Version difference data

======

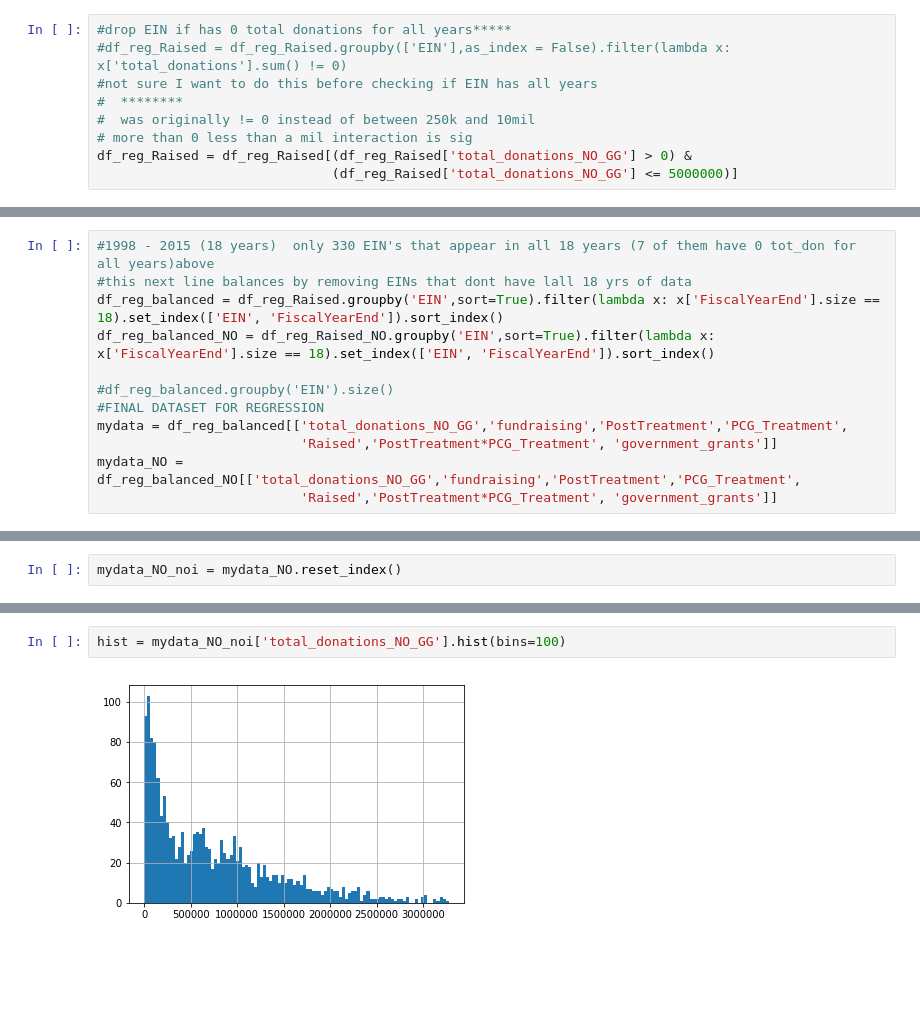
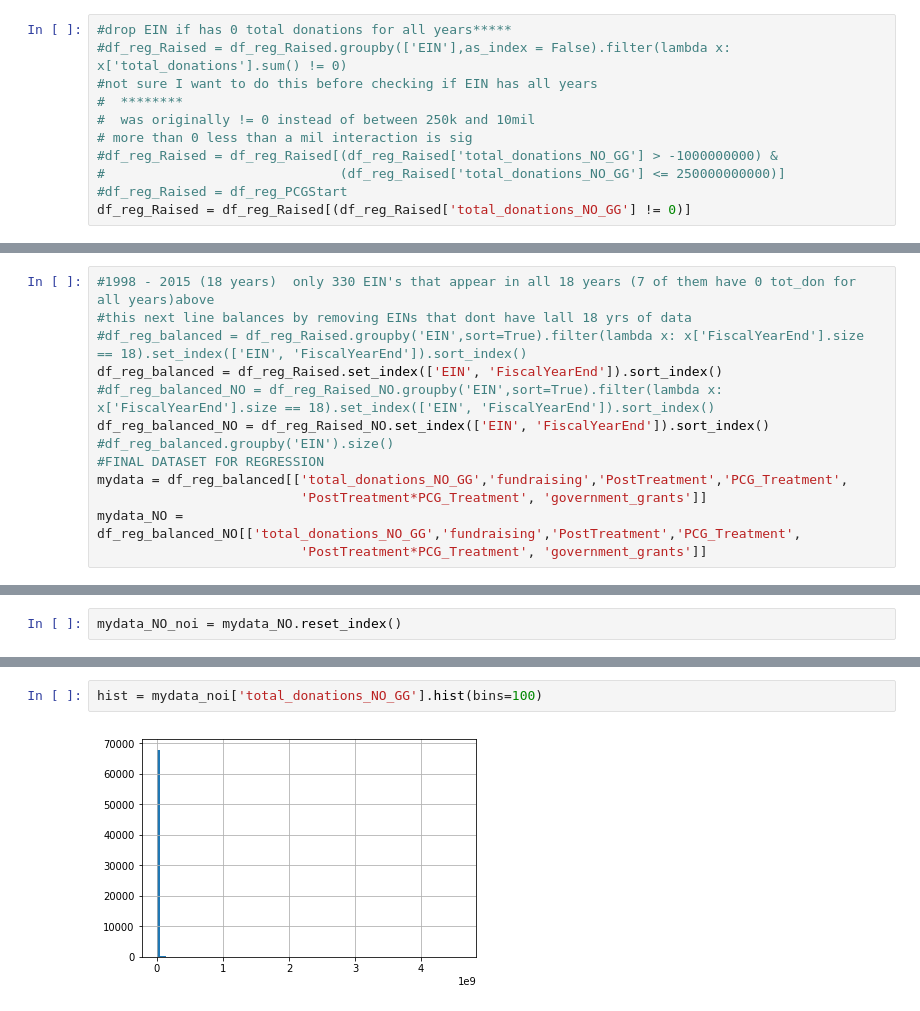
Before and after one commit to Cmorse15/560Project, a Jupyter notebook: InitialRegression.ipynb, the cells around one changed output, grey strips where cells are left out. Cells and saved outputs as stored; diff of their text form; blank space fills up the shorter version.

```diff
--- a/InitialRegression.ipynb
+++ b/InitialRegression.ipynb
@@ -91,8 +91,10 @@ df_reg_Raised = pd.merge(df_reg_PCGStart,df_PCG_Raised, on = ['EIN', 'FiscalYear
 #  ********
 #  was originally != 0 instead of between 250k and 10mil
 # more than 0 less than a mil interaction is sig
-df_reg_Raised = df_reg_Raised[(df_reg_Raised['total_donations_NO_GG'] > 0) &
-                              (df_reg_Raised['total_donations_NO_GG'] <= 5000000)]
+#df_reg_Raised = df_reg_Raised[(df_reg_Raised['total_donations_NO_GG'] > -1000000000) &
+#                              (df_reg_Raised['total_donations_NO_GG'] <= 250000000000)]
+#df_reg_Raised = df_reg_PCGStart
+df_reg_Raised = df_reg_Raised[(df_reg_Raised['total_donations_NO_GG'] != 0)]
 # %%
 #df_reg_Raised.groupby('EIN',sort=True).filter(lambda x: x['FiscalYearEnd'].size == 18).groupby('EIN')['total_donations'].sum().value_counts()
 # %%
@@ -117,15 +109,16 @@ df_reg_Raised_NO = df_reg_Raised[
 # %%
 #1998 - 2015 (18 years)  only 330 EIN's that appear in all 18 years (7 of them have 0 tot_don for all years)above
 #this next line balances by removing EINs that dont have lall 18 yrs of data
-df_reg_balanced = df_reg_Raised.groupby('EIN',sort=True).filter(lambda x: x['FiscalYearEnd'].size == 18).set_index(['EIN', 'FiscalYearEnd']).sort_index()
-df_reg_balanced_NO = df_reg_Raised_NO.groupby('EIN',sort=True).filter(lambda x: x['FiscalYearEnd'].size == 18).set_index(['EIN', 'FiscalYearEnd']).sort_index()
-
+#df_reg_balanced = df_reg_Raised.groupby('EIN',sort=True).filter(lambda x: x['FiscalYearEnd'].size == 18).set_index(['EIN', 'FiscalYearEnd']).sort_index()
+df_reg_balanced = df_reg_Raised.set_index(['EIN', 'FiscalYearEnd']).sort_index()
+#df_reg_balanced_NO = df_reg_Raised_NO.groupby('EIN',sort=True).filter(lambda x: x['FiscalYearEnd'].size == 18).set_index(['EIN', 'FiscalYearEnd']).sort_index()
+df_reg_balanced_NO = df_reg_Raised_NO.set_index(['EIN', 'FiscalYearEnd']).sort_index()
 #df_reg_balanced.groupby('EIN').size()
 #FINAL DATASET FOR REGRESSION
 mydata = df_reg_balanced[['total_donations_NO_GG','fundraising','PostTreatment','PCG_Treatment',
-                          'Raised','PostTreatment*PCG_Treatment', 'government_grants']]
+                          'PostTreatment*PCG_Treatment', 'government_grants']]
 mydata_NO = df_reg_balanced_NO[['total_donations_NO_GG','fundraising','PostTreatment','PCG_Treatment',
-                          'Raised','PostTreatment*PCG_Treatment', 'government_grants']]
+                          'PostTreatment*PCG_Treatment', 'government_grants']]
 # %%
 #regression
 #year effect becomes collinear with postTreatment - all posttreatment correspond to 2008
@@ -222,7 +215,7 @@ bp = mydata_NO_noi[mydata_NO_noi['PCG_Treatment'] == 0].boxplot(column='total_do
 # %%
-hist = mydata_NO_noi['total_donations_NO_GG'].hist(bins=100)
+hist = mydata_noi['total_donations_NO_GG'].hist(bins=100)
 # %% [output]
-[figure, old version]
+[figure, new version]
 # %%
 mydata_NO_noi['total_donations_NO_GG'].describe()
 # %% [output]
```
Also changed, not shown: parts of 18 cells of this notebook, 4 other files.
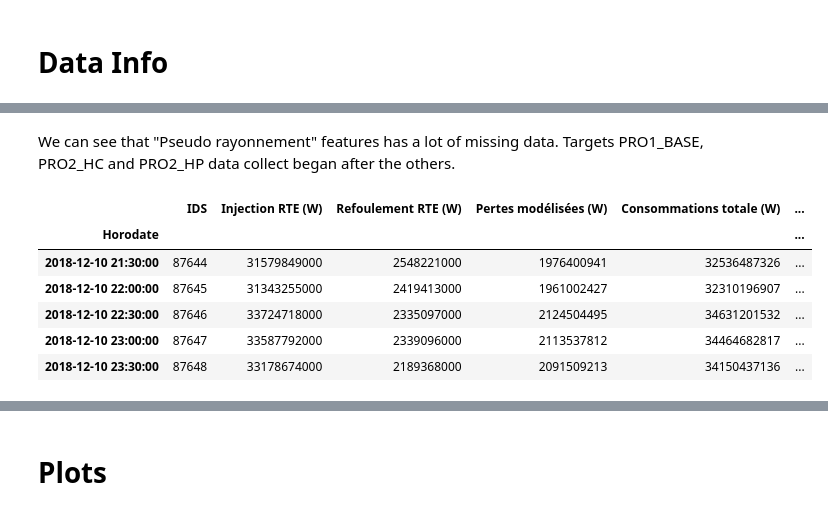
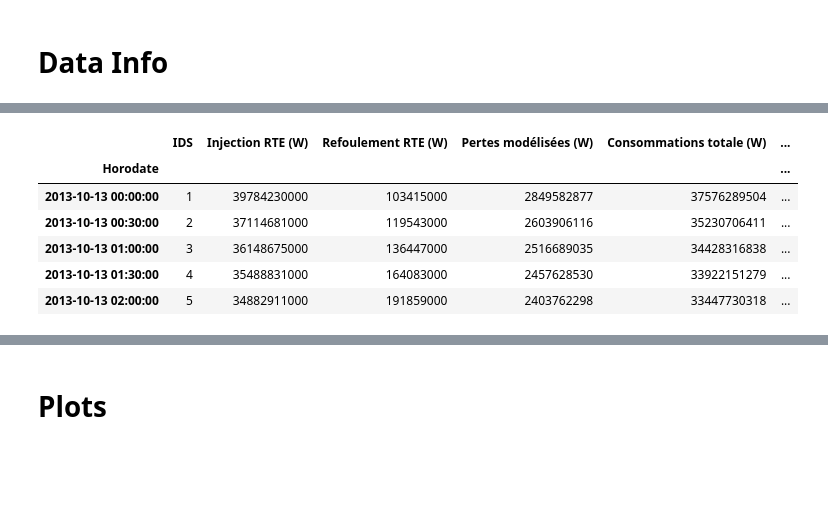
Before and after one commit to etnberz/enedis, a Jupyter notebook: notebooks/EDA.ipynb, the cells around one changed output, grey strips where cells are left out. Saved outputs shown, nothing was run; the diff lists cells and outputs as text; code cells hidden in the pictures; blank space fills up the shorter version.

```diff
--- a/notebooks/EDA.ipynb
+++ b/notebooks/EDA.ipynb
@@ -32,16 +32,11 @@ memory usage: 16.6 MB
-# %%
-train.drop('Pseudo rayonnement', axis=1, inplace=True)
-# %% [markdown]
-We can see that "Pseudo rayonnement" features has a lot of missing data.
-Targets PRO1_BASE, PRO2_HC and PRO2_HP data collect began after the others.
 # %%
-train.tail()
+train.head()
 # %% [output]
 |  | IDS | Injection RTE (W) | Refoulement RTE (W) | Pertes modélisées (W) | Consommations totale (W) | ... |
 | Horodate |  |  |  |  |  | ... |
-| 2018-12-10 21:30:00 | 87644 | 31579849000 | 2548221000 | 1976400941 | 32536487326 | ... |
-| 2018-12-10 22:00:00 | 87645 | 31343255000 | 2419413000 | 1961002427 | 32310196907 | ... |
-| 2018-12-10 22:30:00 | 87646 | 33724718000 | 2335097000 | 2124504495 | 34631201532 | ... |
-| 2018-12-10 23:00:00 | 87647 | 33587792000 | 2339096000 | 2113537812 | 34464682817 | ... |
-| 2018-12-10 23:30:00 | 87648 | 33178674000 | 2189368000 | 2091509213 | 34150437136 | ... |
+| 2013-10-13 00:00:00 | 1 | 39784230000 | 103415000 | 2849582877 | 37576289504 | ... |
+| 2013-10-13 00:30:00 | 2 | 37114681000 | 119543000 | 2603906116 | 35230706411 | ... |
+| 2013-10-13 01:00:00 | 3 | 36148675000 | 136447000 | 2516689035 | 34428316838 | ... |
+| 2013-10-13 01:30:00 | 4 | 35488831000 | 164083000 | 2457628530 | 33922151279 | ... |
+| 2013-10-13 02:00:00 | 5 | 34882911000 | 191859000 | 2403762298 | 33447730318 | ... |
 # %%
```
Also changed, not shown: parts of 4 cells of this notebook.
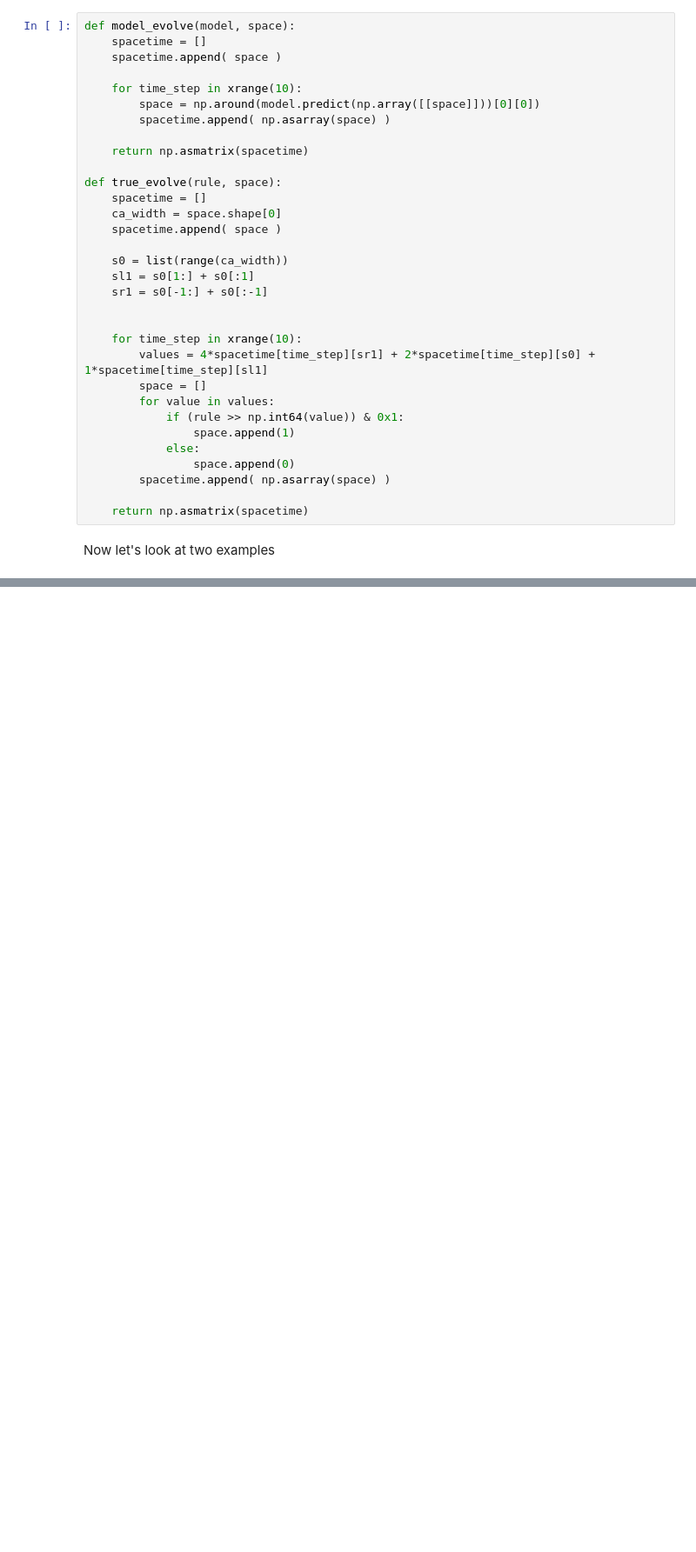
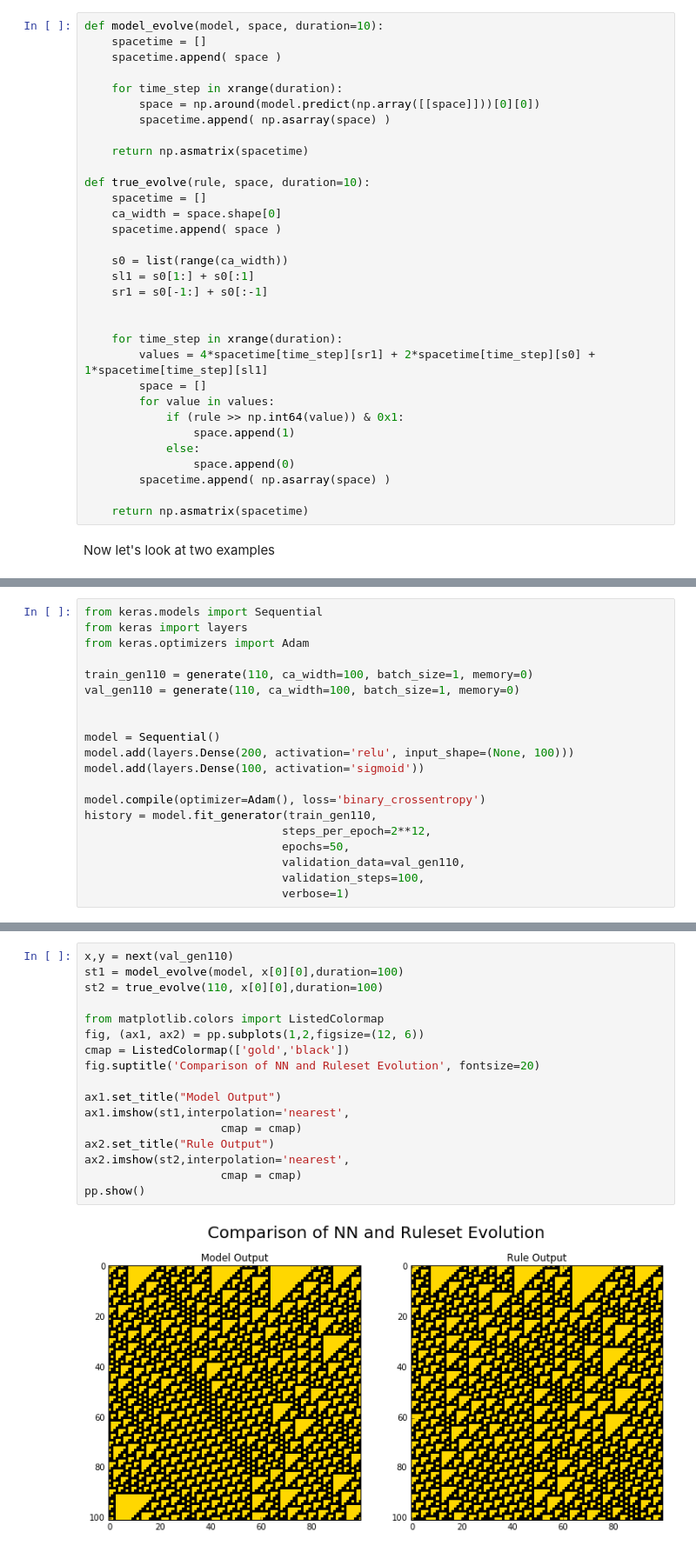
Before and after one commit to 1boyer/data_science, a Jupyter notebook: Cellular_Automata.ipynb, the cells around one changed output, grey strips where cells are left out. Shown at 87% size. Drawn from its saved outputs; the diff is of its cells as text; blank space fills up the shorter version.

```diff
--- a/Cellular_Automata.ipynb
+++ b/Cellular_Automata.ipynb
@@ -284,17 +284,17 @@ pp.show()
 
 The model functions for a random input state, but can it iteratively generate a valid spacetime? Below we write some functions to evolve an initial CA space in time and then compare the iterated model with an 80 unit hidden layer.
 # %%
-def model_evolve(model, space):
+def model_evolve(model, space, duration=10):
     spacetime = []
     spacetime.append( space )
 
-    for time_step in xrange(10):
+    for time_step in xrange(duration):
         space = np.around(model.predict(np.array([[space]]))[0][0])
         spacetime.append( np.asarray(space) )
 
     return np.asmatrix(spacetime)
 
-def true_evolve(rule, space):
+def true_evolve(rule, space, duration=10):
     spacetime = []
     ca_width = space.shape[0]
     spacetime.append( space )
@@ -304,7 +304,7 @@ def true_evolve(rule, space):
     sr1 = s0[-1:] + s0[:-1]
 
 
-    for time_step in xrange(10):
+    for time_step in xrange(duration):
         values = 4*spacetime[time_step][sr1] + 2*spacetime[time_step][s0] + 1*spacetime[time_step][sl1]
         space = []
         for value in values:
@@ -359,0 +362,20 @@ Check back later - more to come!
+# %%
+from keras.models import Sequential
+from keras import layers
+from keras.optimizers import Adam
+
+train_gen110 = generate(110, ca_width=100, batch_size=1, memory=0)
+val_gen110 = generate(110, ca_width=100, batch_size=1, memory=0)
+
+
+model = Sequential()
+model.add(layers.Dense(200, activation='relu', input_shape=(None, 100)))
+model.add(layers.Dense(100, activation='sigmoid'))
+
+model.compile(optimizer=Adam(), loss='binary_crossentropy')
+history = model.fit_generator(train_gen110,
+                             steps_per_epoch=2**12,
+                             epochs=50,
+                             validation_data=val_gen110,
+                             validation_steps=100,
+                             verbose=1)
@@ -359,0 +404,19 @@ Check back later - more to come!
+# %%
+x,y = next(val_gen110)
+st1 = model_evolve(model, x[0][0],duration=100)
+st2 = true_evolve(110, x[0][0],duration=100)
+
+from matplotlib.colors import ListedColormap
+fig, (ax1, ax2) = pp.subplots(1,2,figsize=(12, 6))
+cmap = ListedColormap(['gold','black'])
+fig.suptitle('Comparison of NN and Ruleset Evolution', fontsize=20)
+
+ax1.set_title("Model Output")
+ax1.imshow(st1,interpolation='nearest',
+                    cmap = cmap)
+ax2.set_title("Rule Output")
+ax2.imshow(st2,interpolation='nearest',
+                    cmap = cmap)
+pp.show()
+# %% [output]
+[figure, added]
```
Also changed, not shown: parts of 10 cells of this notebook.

======

WHAT IS EXPECTED
Lines from the entries that contain the word "parts" are what the answer must hold.

WRITTEN SOLUTION
Also changed, not shown: parts of 18 cells of this notebook, 4 other files.
Also changed, not shown: parts of 4 cells of this notebook.
Also changed, not shown: parts of 10 cells of this notebook.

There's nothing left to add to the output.